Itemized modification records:
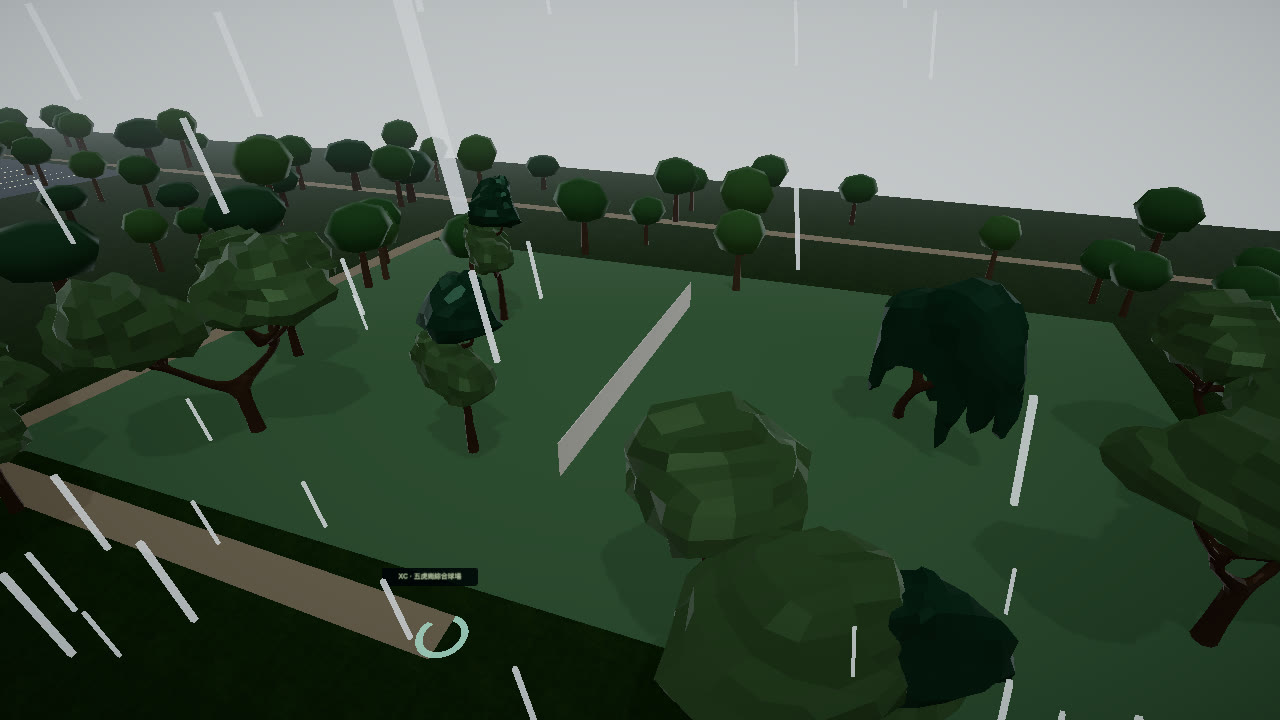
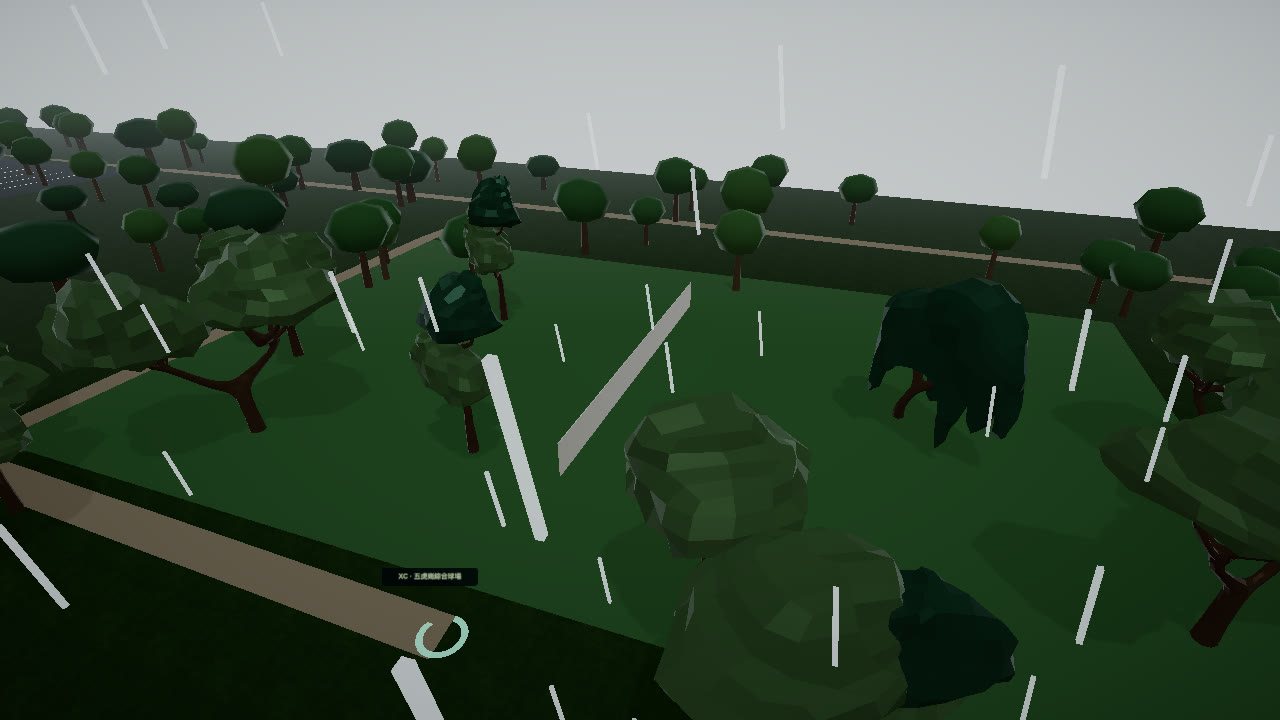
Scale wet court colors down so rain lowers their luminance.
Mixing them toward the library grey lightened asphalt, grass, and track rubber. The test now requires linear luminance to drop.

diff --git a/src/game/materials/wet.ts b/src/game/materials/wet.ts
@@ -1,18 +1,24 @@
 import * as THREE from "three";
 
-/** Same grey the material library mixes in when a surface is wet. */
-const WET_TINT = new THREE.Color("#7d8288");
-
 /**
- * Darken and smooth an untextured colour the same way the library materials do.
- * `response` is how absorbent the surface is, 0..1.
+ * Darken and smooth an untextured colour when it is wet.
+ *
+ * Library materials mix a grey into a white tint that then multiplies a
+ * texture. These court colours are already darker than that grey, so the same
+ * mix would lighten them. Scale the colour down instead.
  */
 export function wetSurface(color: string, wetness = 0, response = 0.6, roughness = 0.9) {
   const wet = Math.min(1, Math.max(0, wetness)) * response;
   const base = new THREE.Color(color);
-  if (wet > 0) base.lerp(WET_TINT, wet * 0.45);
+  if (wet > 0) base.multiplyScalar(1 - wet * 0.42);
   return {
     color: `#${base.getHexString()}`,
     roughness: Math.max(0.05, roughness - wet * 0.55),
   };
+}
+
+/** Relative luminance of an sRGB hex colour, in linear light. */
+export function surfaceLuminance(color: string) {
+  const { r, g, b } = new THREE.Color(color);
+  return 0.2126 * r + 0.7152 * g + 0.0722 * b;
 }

= How to complete this task =
Copy out the lines above in full and unaltered, apart from the pictures.

= Response to the task =
Scale wet court colors down so rain lowers their luminance.
Mixing them toward the library grey lightened asphalt, grass, and track rubber. The test now requires linear luminance to drop.

diff --git a/src/game/materials/wet.ts b/src/game/materials/wet.ts
@@ -1,18 +1,24 @@
 import * as THREE from "three";
 
-/** Same grey the material library mixes in when a surface is wet. */
-const WET_TINT = new THREE.Color("#7d8288");
-
 /**
- * Darken and smooth an untextured colour the same way the library materials do.
- * `response` is how absorbent the surface is, 0..1.
+ * Darken and smooth an untextured colour when it is wet.
+ *
+ * Library materials mix a grey into a white tint that then multiplies a
+ * texture. These court colours are already darker than that grey, so the same
+ * mix would lighten them. Scale the colour down instead.
  */
 export function wetSurface(color: string, wetness = 0, response = 0.6, roughness = 0.9) {
   const wet = Math.min(1, Math.max(0, wetness)) * response;
   const base = new THREE.Color(color);
-  if (wet > 0) base.lerp(WET_TINT, wet * 0.45);
+  if (wet > 0) base.multiplyScalar(1 - wet * 0.42);
   return {
     color: `#${base.getHexString()}`,
     roughness: Math.max(0.05, roughness - wet * 0.55),
   };
+}
+
+/** Relative luminance of an sRGB hex colour, in linear light. */
+export function surfaceLuminance(color: string) {
+  const { r, g, b } = new THREE.Color(color);
+  return 0.2126 * r + 0.7152 * g + 0.0722 * b;
 }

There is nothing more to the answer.